Why You Should Reconsider Using Mothballs To Deter Critters From Your Bird Feeder

Moths eating your favorite sweaters and pests commandeering your bird feeder may be very separate problems, but people often use the same solution to solve both. Mothballs are a pesticide with a friendly facade. They are typically sold as small roundish balls, sometimes in fluorescent colors.  They began coming into homes in 1948 with the aim of keeping our closets free from fabric-chewing pests like moths and silverfish. Since then, they've not only become a popular wardrobe addition, but they've become the face of a pest-deterring hack that's meant to ward squirrels and other small critters away from your bird feeders.

Whether you've got an opossum problem you're using the pesticide for to get rid of them or squirrels who help themselves to every last bite of birdseed, you may have tried hanging up mothballs near your trees or placed them directly on a surface that's part of your feeder. With how successful these small repellants are with other pests, it would make sense. But in reality, their chemical-laden composition makes them a poor choice as they're dangerous to animals, humans, and the environment. Not only that, but they might not even be an effective measure. Here's why mothballs pose problems as outdoor pest repellents and why you should reconsider their use.

Mothballs are toxic and it's illegal to use them for alternative purposes

If you haven't already immediately stopped using mothballs, there's no time like the present. Their prevalence and the normalcy of seeing them in homes may have disguised their disadvantages well. If you can use them in your home, why would they be that hazardous?

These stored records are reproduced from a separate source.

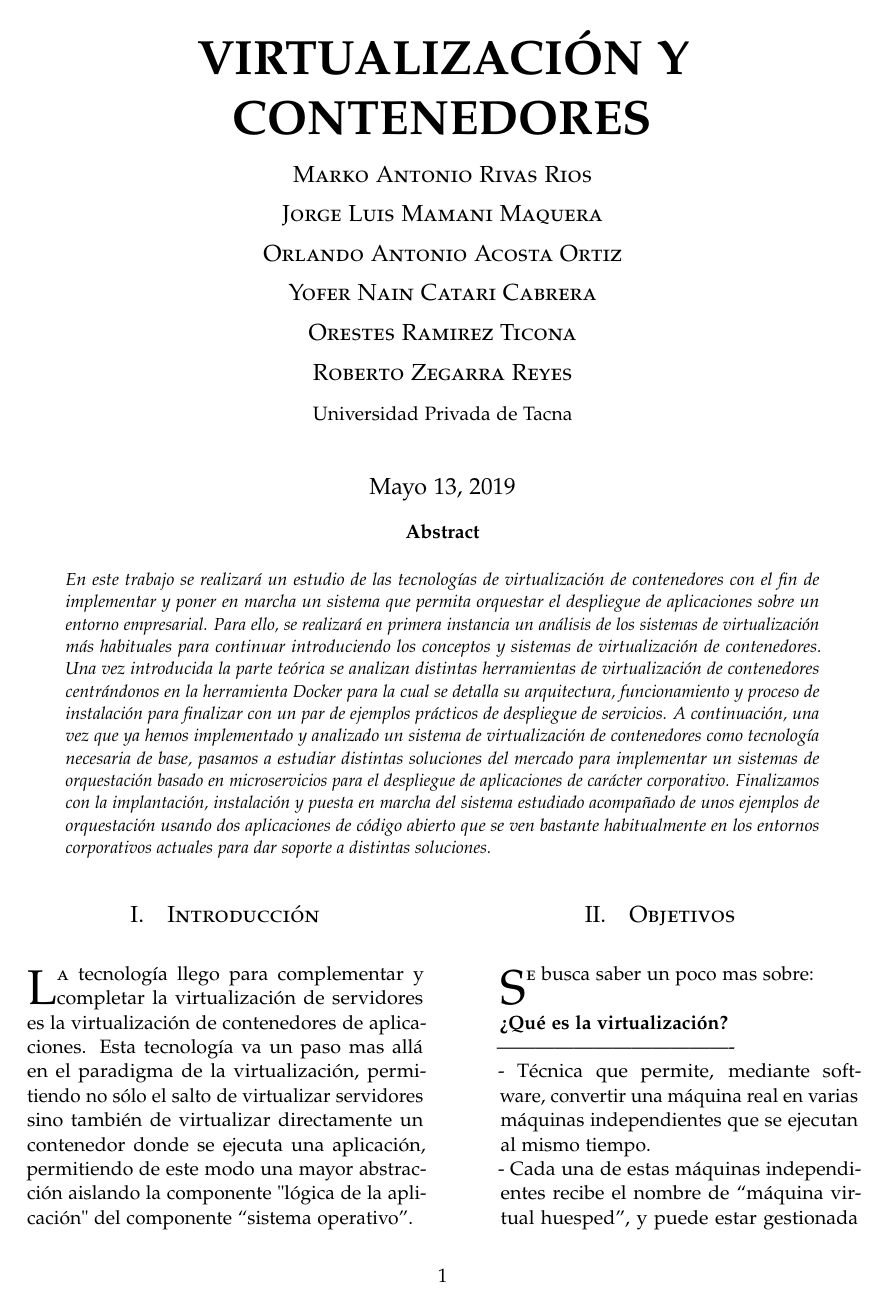
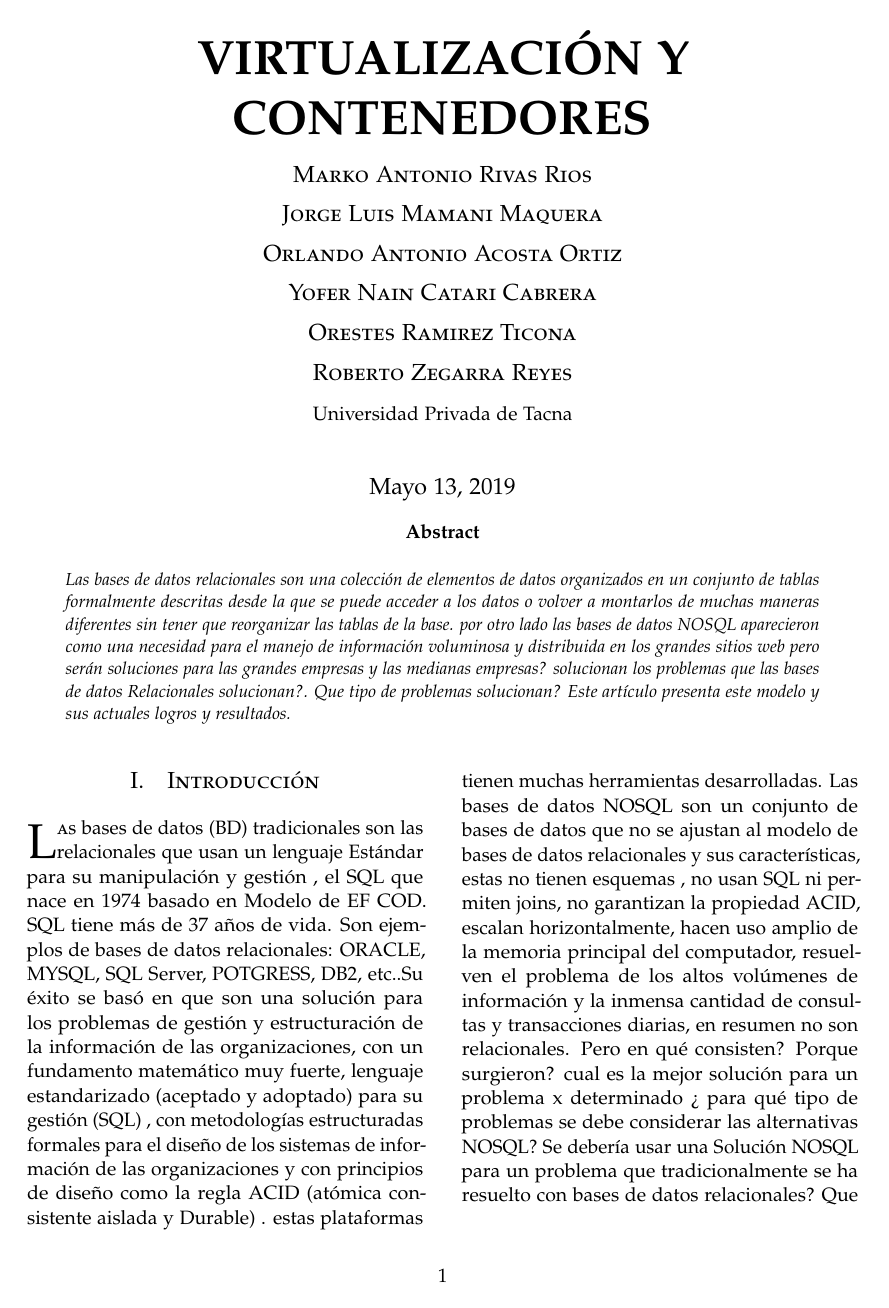
Before and after one commit to Oreramirez/TrabajoBDII05, a LaTeX paper (article_2.tex): page 1 of 10. Compiled offline with pdfLaTeX.

Commit message:
trabajo5

```diff
--- a/article_2.tex
+++ b/article_2.tex
@@ -85,23 +85,7 @@
 \date{Mayo 13, 2019} % Leave empty to omit a date
 \renewcommand{\maketitlehookd}{%
 \begin{abstract}
-\noindent En este trabajo se realizará un estudio de las tecnologías de virtualización de
-contenedores con el fin de implementar y poner en marcha un sistema que permita
-orquestar el despliegue de aplicaciones sobre un entorno empresarial.
-Para ello, se realizará en primera instancia un análisis de los sistemas de virtualización
-más habituales para continuar introduciendo los conceptos y sistemas de virtualización
-de contenedores. Una vez introducida la parte teórica se analizan distintas
-herramientas de virtualización de contenedores centrándonos en la herramienta
-Docker para la cual se detalla su arquitectura, funcionamiento y proceso de instalación
-para finalizar con un par de ejemplos prácticos de despliegue de servicios.
-A continuación, una vez que ya hemos implementado y analizado un sistema de
-virtualización de contenedores como tecnología necesaria de base, pasamos a
-estudiar distintas soluciones del mercado para implementar un sistemas de
-orquestación basado en microservicios para el despliegue de aplicaciones de carácter
-corporativo. Finalizamos con la implantación, instalación y puesta en marcha del
-sistema estudiado acompañado de unos ejemplos de orquestación usando dos
-aplicaciones de código abierto que se ven bastante habitualmente en los entornos
-corporativos actuales para dar soporte a distintas soluciones.
+\noindent Las bases de datos relacionales son una colección de elementos de datos organizados en un conjunto de tablas formalmente descritas desde la que se puede acceder a los datos o volver a montarlos de muchas maneras diferentes sin tener que reorganizar las tablas de la base. por otro lado las bases de datos NOSQL aparecieron como una necesidad para el  manejo de información  voluminosa y distribuida en los  grandes sitios web pero serán soluciones para las grandes empresas y las medianas empresas? solucionan los problemas que las bases de datos Relacionales solucionan?. Que tipo de problemas solucionan? Este artículo presenta este modelo y sus actuales logros y resultados.
 \end{abstract}
 }
 
@@ -119,12 +103,10 @@ corporativos actuales para dar soporte a distintas soluciones.
 
 \section{Introducción}
 
-\lettrine[nindent=0em,lines=2]{L}a tecnología llego para complementar y completar la virtualización de servidores es la
-virtualización de contenedores de aplicaciones. Esta tecnología va un paso mas allá en el
-paradigma de la virtualización, permitiendo no sólo el salto de virtualizar servidores sino también
-de virtualizar directamente un contenedor donde se ejecuta una aplicación, permitiendo de este
-modo una mayor abstracción aislando la componente "lógica de la aplicación" del componente
-“sistema operativo”.
+\lettrine[nindent=0em,lines=2]{L}as bases de datos (BD) tradicionales son las relacionales que usan un lenguaje Estándar para su manipulación y gestión , el SQL que nace en 1974 basado en Modelo de EF COD. SQL tiene más de 37 años de vida. Son ejemplos de bases de datos relacionales: ORACLE, MYSQL, SQL Server, POTGRESS, DB2, etc..Su éxito se basó en que son una solución para los problemas de gestión y estructuración  de la información  de las organizaciones, con un fundamento matemático muy fuerte, lenguaje estandarizado (aceptado y adoptado)  para su gestión (SQL) , con metodologías estructuradas formales para el diseño de los sistemas de información de las organizaciones y con principios de diseño  como la regla ACID (atómica consistente aislada y Durable) . estas plataformas tienen muchas herramientas desarrolladas.
+Las bases de datos NOSQL son un conjunto de bases de datos que no se ajustan al modelo de bases de datos relacionales y sus características, estas no tienen esquemas  , no usan SQL ni permiten joins, no garantizan la propiedad ACID,  escalan horizontalmente, hacen uso amplio de la memoria principal del computador, resuelven el problema de los altos volúmenes de información y la inmensa cantidad de consultas y transacciones diarias, en resumen no son relacionales.
+Pero en qué consisten? Porque surgieron? cual es la mejor solución para un problema x determinado ¿ para qué tipo de problemas se debe considerar las alternativas NOSQL? Se debería usar una Solución NOSQL para un problema que tradicionalmente se ha resuelto con bases de datos relacionales? Que se debe tener en cuenta? Reemplazarán las bases de datos relacionales ?
+Este trabajo pretende dar algunas respuestas a estas inquietudes que genera la tecnología de bases de datos NOSQL que vienen en vertiginoso desarrollo , especialmente desde el 2009.
 
 
 \section{Objetivos}
```
Also changed, not shown: article_2.pdf, 1 other file.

Many people might not realize that not only are they toxic for pets and animals, but they're toxic to humans, too. They're usually comprised of one or two chemicals — naphthalene or paradichlorobenzene. These compounds have strong fragrances that you likely are familiar with if you've used them before. Smelling the fumes or accidentally consuming them can have uncomfortable side effects for humans and animals, but in the long term, they could be potentially carcinogenic.

If you've stopped using them personally but repurposed them into a pest control method, there may be several serious ramifications to note. It may come as a surprise, but using mothballs for a different purpose is actually illegal. They should only be in sealed containers in closets — bringing them outside goes against their intended purpose. Humans and animals can both come into contact with them outside and experience health concerns. Not only that, but it can contaminate soil and water and potentially harm the plants, aquatic life, and wildlife that come into contact with the broken-down chemicals.

Mothballs may not be that effective for keeping pests away from your feeders

Toxicity to wildlife and humans is reason enough to leave mothballs in your closet — and to avoid breaking the law — but there's another strong argument for why it's not worth using them. When hung up near or placed around a bird feeder, there's very little proof that mothballs are even remotely effective at keeping pests away. And as the purpose states on the label, these outdoor creatures are a far cry from the pest they're made to deter in the first place. For starters, the strong odor mothballs emit is harder to detect and less effective in open-air areas. There also aren't any studies that back up the idea that these two chemicals are effective at forcefully removing creatures from your home and away from your feeders.

Instead, you can opt for squirrel-proof feeders that are designed to keep them away. Taking the time to occasionally rake away old seeds from the ground can also help clear away any leftovers that other animals will come for. There are other DIY methods to experiment with, too, that don't have these toxicity levels. Peppermint oil, for instance, can possibly repel squirrels and other pests like possums. And before you throw these chemical balls away, be sure to read up on the right way to dispose of mothballs so you don't accidentally allow them to leak into waterways, soil, or in areas where humans and animals spend time.